[Brief]:
Each line holding the string "ExperienceCard" is to be copied from the data.

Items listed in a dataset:

··········

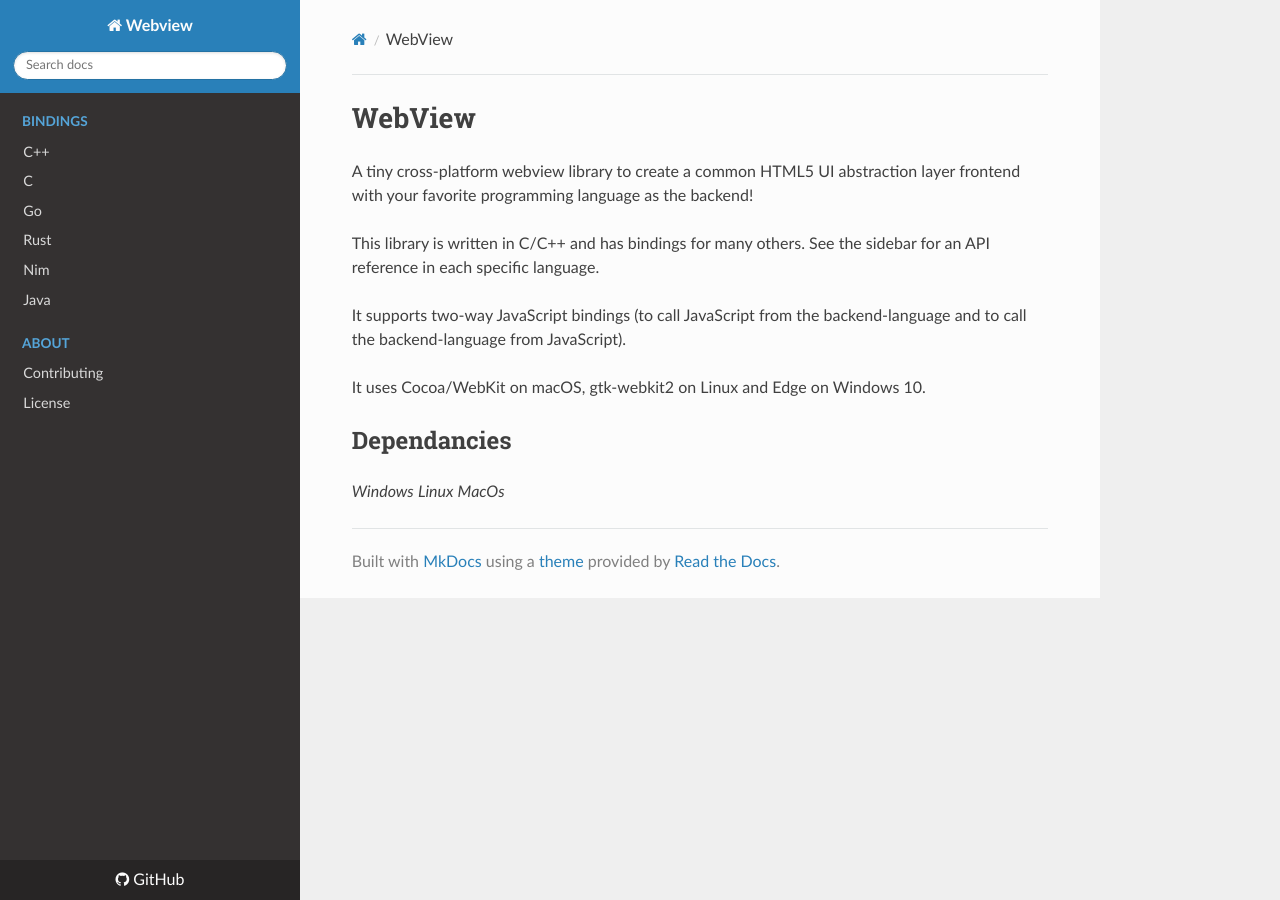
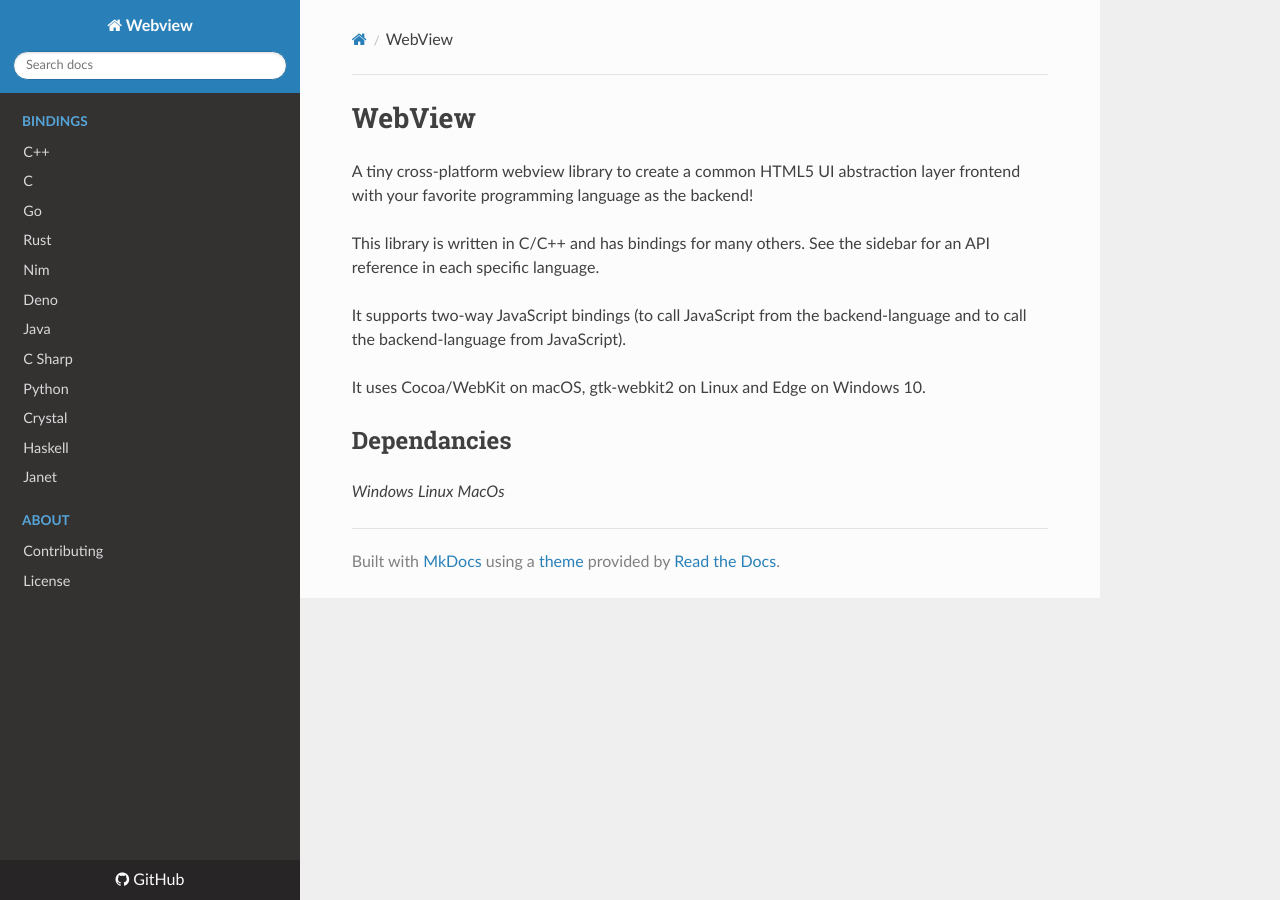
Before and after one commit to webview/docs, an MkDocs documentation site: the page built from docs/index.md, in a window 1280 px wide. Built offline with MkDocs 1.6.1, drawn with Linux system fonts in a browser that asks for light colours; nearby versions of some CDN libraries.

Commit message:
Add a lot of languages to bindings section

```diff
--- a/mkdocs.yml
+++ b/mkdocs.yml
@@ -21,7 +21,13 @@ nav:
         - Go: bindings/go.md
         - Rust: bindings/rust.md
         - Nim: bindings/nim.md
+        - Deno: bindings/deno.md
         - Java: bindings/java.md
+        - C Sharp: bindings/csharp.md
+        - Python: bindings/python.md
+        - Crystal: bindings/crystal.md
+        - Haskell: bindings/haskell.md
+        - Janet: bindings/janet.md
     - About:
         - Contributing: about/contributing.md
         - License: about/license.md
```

··········

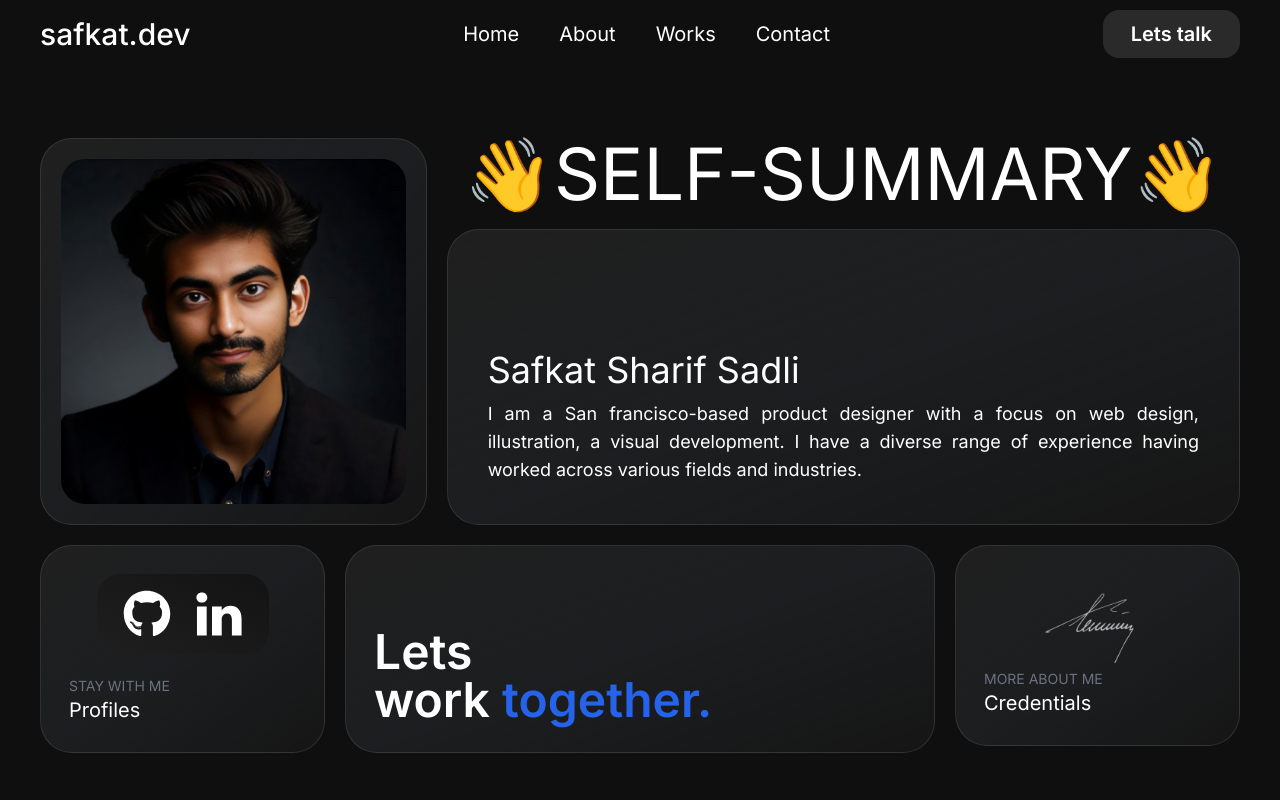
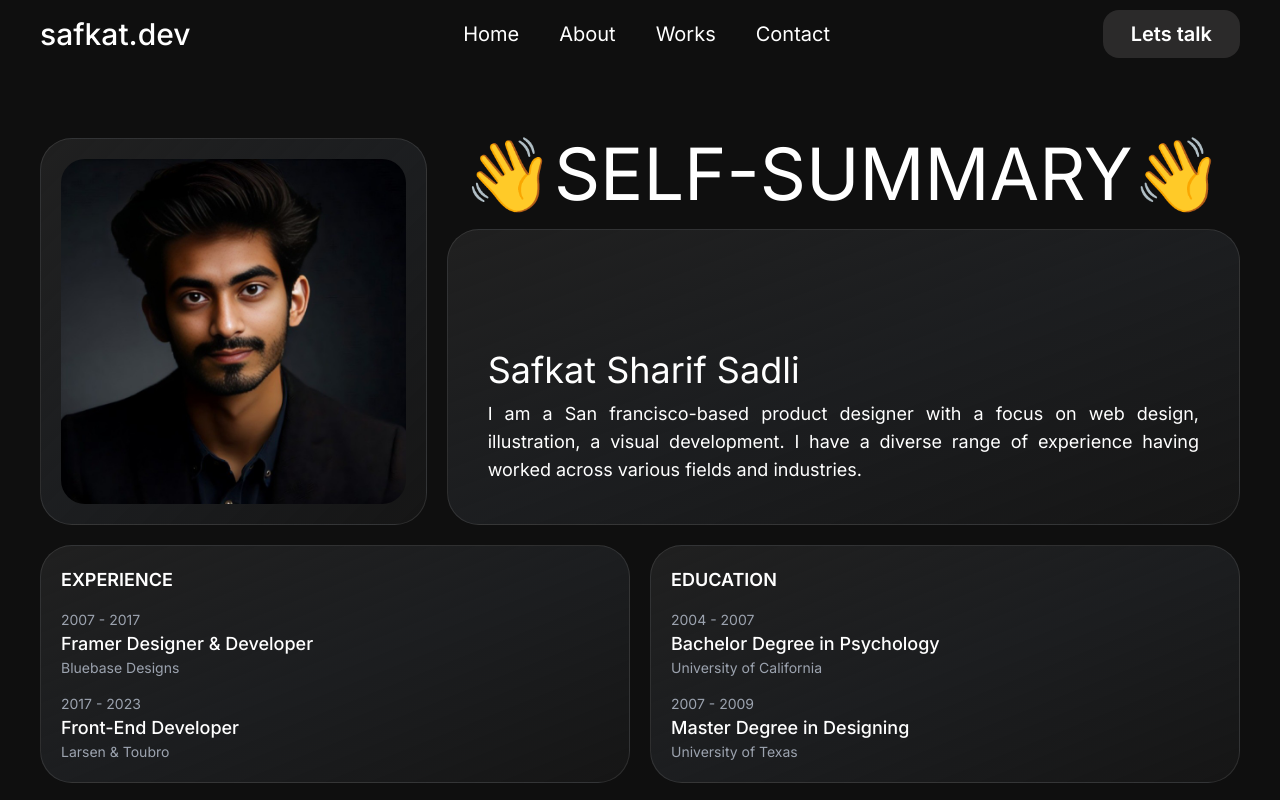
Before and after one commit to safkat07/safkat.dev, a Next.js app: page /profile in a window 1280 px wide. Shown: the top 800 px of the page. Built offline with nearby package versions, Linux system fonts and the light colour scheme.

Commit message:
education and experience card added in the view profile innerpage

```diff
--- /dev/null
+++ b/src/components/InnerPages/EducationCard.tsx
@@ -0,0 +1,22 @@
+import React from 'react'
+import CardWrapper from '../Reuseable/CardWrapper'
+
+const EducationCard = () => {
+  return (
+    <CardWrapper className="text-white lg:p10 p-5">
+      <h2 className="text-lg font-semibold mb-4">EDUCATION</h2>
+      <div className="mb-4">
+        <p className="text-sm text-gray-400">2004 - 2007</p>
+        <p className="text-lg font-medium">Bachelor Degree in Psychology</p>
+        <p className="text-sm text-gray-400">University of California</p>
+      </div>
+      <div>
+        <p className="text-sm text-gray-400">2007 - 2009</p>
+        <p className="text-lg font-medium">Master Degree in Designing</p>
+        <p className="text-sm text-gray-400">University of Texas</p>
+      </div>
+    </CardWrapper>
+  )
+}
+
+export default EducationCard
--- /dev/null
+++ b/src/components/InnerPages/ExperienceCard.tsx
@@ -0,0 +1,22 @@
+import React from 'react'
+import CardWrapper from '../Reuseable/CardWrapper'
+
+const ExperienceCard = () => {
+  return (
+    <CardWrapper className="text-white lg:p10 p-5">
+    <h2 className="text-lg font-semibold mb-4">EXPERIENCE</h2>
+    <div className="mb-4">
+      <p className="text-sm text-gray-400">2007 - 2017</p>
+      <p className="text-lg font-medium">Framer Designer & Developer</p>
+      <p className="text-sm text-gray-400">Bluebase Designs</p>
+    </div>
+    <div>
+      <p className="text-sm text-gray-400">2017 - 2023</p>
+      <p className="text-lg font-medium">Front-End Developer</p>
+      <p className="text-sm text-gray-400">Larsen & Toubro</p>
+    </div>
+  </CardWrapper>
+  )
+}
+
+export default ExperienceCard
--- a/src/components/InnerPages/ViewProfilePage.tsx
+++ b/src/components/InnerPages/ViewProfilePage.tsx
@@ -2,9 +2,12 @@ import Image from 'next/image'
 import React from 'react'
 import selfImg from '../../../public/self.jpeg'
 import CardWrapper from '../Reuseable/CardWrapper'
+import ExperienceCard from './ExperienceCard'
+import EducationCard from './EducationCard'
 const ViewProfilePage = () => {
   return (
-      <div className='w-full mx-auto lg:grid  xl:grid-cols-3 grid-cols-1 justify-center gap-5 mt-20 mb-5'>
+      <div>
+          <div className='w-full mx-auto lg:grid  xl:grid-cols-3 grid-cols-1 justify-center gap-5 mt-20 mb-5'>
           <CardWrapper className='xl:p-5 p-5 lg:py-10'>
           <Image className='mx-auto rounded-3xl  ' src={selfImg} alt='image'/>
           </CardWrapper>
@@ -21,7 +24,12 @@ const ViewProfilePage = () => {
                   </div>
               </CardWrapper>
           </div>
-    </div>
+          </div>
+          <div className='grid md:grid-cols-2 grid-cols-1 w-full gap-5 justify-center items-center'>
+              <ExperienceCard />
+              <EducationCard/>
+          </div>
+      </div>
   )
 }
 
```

··········

[Output]:
+++ b/src/components/InnerPages/ExperienceCard.tsx
+const ExperienceCard = () => {
+export default ExperienceCard
+import ExperienceCard from './ExperienceCard'
+              <ExperienceCard />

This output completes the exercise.